- _Task item_
Gather every line of the entries that includes the word "StyledHeader".

═════ Working data

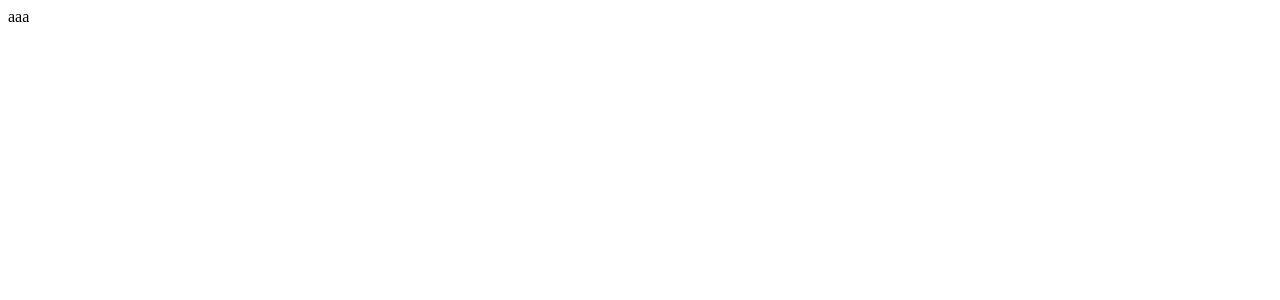
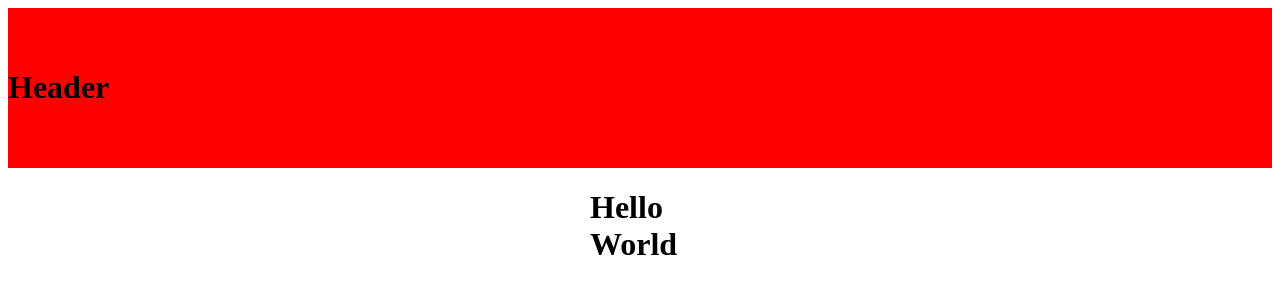
Before and after one commit to xuerongNanopay/letusplay, a React (Create React App) app in the folder styled-component/: page / in a window 1280 px wide. Shown: the top 300 px of the page. Built offline with nearby package versions, Linux system fonts and the light colour scheme.

Commit message:
add header and container

```diff
--- a/styled-component/package.json
+++ b/styled-component/package.json
@@ -9,6 +9,7 @@
     "react": "^18.2.0",
     "react-dom": "^18.2.0",
     "react-scripts": "5.0.1",
+    "styled-components": "^6.0.2",
     "web-vitals": "^2.1.4"
   },
   "scripts": {
--- a/styled-component/src/App.js
+++ b/styled-component/src/App.js
@@ -1,8 +1,13 @@
+import { Container } from "./components/styles/Container.styled";
+import Header from "./components/Header";
 function App() {
   return (
-    <div className="App">
-      aaa
-    </div>
+    <>
+      <Header />
+      <Container>
+        <h1>Hello World</h1>
+      </Container>
+    </>
   );
 }
 
--- /dev/null
+++ b/styled-component/src/components/Header.js
@@ -0,0 +1,9 @@
+import { StyledHeader } from "./styles/Header.styled"
+
+export default function Header() {
+  return (
+    <StyledHeader bg="red">
+      <h1>Header</h1>
+    </StyledHeader>
+  )
+}
--- /dev/null
+++ b/styled-component/src/components/styles/Container.styled.js
@@ -0,0 +1,8 @@
+import styled from 'styled-components';
+
+export const Container = styled.div`
+  width: 100px;
+  max-width: 100%;
+  padding: 0 20px;
+  margin: 0 auto;
+`
--- /dev/null
+++ b/styled-component/src/components/styles/Header.styled.js
@@ -0,0 +1,14 @@
+import { styled } from "styled-components";
+
+export const StyledHeader = styled.header`
+  background-color: ${({bg})=> bg};
+  padding: 40px 0;
+
+  // h1 {
+  //   color: red;
+  // }
+
+  // &: hover {
+  //   background-color: black;
+  // }
+`
```
Also changed, not shown: 1 other file (tests, documents, lock files or other folders).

══════════

- _Response to the task_
+import { StyledHeader } from "./styles/Header.styled"
+    <StyledHeader bg="red">
+    </StyledHeader>
+export const StyledHeader = styled.header`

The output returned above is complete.